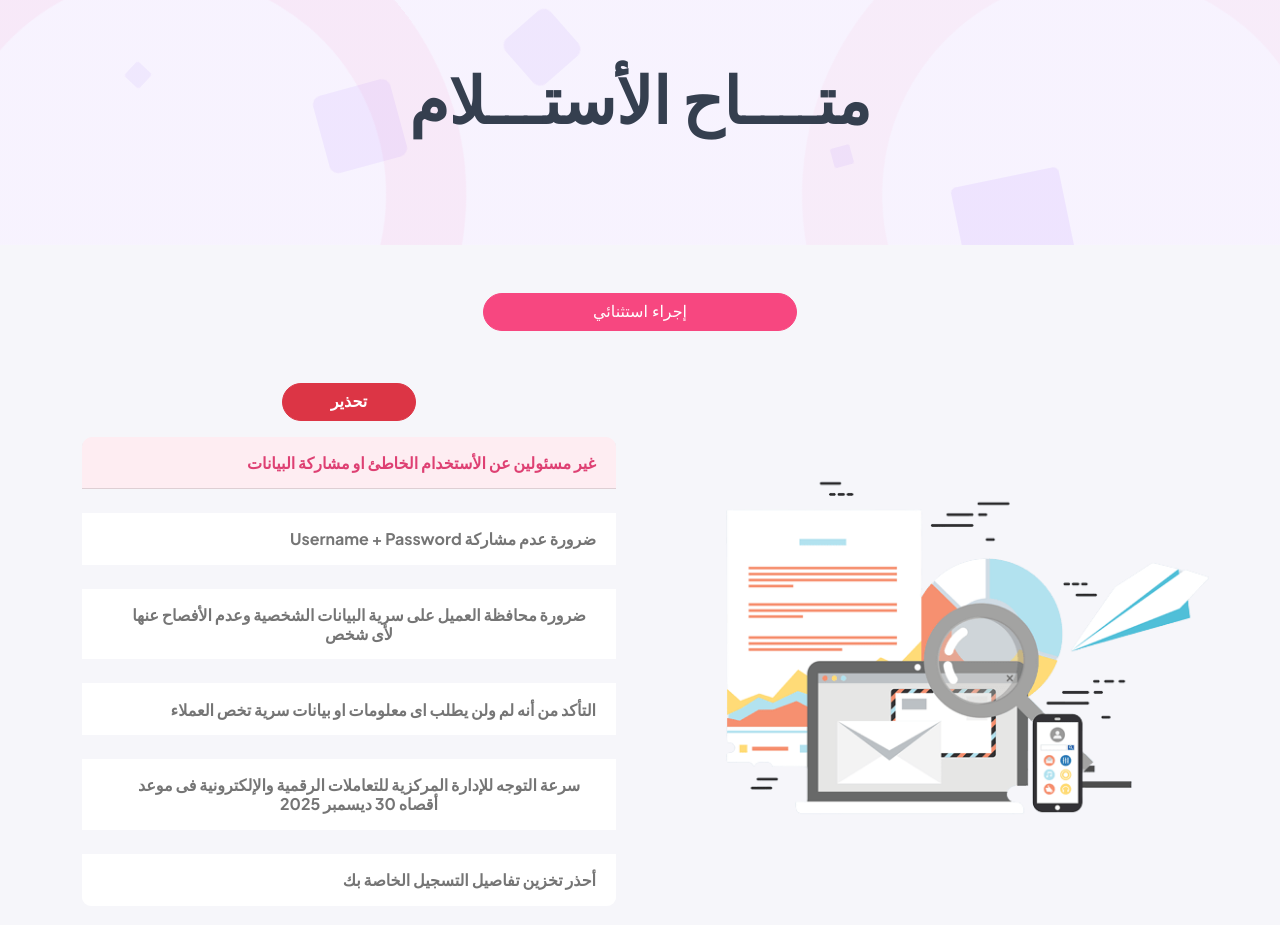
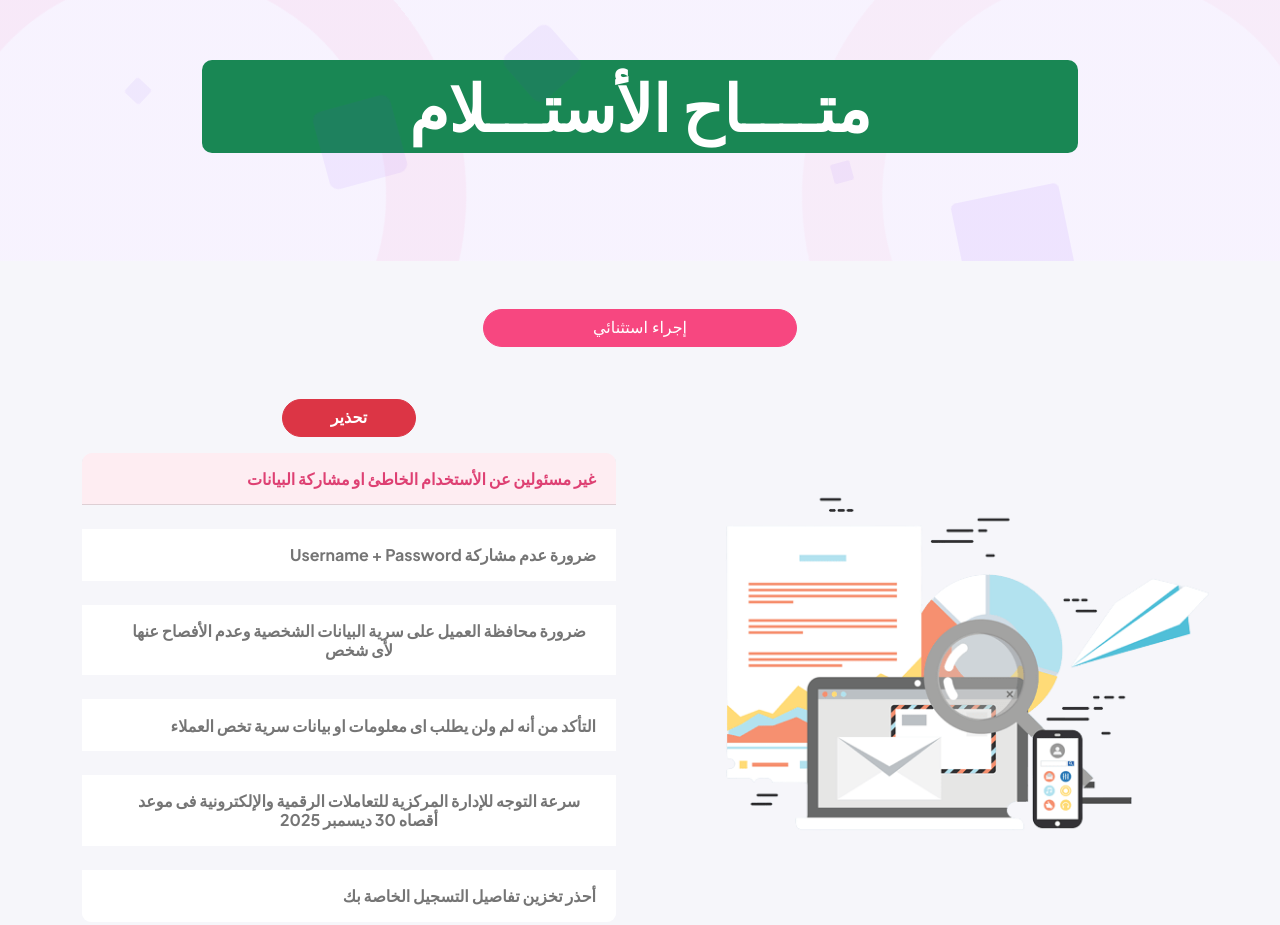
Before and after one commit to AhmedAhmedHassan/MOHAPP, a plain HTML site: page procedures.html in a window 1280 px wide. Shown: the part 114-1039 px from the top of the page. Drawn offline with nearby package versions, Linux system fonts and the light colour scheme.

Commit message:
Update procedures.html

```diff
--- a/procedures.html
+++ b/procedures.html
@@ -72,7 +72,7 @@
                 <li></li>
             </ul>
             <div class="container text-center py-4" style="max-width: 900px;">
-                <h3 class="display-3 mb-4 wow fadeInDown" data-wow-delay="0.1s">متــــاح الأستـــلام</h1>
+                <h3 class="display-3 mb-4 wow fadeInDown bg-success text-white py-2 rounded" data-wow-delay="0.1s">متــــاح الأستـــلام</h1>
             </div>
         </div>
         <!-- Header End -->
```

◆ ◆ ◆ ◆

All lines of the data that hold "class" need to be copied.

             <div class="container text-center py-4" style="max-width: 900px;">
-                <h3 class="display-3 mb-4 wow fadeInDown" data-wow-delay="0.1s">متــــاح الأستـــلام</h1>
+                <h3 class="display-3 mb-4 wow fadeInDown bg-success text-white py-2 rounded" data-wow-delay="0.1s">متــــاح الأستـــلام</h1>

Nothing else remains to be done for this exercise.